I had my fair share of making errors when I first started work. As I was learning the job, my work would have to be sent back to fix because I missed small details as a novice. I eventually started brainstorm on how to fix this part of the issue when battling with my PLM system.

My solution was to externally export the data to Excel, then it would be in my playground and I’ll be free to do whatever I want to it.


I took the idea home and built the macros from Excel using online resources. My previous experience in Python and Dr.Racket helped me transition to VB. All I did was Google the functions I needed and how Excel and VB worked together.

I’ve posted the my main code here. Again all of these are Excel cell references and have no connection to any sensitive data by my employer. It shows how I referenced certain cells and how I used it to compare data. The main functions and features that were implemented:

  1. Using for loops to check every BOM data in every cell in Excel by going through its data

  2. If-else to execute functions in VBA

  3. Create buttons in Excel to execute my functions and create friendly UI

  4. How to compare cells with their data types

  5. How to colour code excel lines to trigger a visual cue and show the user that there is an error

  6. Show a pop up dialog to let user know tasks have been completed and allow them to interact with the dialog

  7. Automatically send emails to my technical manager to let him know its ready

It took me about 2 hours to create a working Excel software. I learned to refactor the code to make them easier to read. I separated functions and called them separately.

I learned how to store the code in the Excel modules, this separates the code from the actual worksheet themselves so that they are publicly stored and prevent any issues workbook transfers to teammates.

When doing many quotes, we get tired and eventually under perform from time to time. However, computers never get tired, they’re just machines that execute lines of codes without any questions. I found that to be extremely powerful. Not only has this streamlined my work, but it also gives me 100% confidence that I won’t find any trivial issues.

I’ve also been improving many different business units with Excel by using VLOOKUPs, nested IF statements and TRIM functions to find specific words and recording macros to do repetitive tasks. I’ve found ways for other business units to automate their spreadsheets.

I made feasibility request by having Excel automatically send emails to the appropriate person and even have Excel files save with a name that is a standard format to our company. Reducing the number of repetitive typing saves a lot of wasted time.

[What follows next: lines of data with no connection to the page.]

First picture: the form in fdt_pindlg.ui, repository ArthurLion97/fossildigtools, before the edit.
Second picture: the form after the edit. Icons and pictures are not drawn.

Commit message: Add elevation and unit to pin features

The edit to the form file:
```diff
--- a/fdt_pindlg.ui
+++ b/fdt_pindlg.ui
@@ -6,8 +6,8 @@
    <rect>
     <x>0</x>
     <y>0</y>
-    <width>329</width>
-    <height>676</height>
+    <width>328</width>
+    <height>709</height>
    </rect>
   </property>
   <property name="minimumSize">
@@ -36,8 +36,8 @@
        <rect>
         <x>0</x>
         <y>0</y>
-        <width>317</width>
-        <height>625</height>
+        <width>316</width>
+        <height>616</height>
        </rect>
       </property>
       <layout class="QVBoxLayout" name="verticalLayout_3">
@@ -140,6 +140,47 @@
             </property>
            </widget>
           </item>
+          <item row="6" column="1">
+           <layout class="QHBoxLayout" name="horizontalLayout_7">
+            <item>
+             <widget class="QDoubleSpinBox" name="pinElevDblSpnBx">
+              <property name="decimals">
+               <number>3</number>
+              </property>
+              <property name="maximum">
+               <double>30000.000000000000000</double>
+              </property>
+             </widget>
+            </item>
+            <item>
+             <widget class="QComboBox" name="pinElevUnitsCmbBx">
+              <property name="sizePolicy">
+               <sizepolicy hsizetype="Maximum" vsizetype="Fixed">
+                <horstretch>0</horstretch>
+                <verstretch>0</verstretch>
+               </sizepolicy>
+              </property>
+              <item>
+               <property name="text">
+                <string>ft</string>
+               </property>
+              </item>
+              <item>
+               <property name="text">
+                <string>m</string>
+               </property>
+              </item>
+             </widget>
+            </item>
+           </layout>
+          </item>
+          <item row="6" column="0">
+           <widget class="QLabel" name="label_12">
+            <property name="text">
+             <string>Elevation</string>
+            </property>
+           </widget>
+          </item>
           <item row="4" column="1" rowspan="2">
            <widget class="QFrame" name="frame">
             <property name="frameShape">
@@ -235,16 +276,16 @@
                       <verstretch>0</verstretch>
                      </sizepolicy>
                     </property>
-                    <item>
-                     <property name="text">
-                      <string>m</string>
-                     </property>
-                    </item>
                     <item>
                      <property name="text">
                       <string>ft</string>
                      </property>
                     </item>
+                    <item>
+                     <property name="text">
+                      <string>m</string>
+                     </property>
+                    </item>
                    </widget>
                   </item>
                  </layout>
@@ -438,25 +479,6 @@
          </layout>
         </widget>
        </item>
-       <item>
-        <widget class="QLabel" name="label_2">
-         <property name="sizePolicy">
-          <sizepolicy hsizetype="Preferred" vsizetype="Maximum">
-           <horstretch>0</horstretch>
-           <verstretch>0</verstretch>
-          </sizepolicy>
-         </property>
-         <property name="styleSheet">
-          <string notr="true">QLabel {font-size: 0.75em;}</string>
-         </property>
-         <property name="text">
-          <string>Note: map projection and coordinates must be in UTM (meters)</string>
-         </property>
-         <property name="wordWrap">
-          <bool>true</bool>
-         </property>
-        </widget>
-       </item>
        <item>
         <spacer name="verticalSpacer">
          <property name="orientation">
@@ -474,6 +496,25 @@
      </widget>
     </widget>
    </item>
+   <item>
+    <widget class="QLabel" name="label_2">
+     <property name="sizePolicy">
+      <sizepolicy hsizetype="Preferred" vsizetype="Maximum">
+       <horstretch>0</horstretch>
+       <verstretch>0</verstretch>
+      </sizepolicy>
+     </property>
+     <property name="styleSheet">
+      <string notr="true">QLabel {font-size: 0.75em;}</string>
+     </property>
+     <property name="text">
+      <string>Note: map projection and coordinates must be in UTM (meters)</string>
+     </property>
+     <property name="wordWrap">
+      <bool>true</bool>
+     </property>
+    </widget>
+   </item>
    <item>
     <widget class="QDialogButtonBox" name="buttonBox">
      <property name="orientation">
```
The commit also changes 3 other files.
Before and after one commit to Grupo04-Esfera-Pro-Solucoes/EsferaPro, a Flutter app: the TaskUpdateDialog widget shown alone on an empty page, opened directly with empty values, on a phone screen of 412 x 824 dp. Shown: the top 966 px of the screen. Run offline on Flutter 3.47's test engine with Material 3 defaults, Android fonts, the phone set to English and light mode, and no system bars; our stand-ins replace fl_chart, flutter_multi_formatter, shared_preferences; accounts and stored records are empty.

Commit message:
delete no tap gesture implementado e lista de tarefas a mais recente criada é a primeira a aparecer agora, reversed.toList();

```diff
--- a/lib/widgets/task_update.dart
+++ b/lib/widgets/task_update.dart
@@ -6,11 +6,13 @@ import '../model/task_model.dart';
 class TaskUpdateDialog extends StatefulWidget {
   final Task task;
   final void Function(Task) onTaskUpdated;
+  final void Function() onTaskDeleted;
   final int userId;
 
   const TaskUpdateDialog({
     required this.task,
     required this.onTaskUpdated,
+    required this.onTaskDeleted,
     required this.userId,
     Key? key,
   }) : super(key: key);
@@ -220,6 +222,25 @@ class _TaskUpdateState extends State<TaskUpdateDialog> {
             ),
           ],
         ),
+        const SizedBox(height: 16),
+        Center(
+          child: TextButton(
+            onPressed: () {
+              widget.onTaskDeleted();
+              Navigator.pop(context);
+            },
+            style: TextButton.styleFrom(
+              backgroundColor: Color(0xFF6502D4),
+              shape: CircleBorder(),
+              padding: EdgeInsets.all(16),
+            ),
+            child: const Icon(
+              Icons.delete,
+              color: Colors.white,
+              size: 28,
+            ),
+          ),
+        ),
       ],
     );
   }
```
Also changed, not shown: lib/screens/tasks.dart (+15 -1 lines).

All of my improvements have been submitted in our system as Kaizens which is the Japanese word for continous improvement. They refer to activities or ideas that continuously improve all functions and is used heavily in the Toyota Production System and many other lean manufacturers.

As my co-worker said, where there are inefficiencies, there are opportunities. There are always ways to improve existing processes and those are challenges I like to take.

A blog by Kien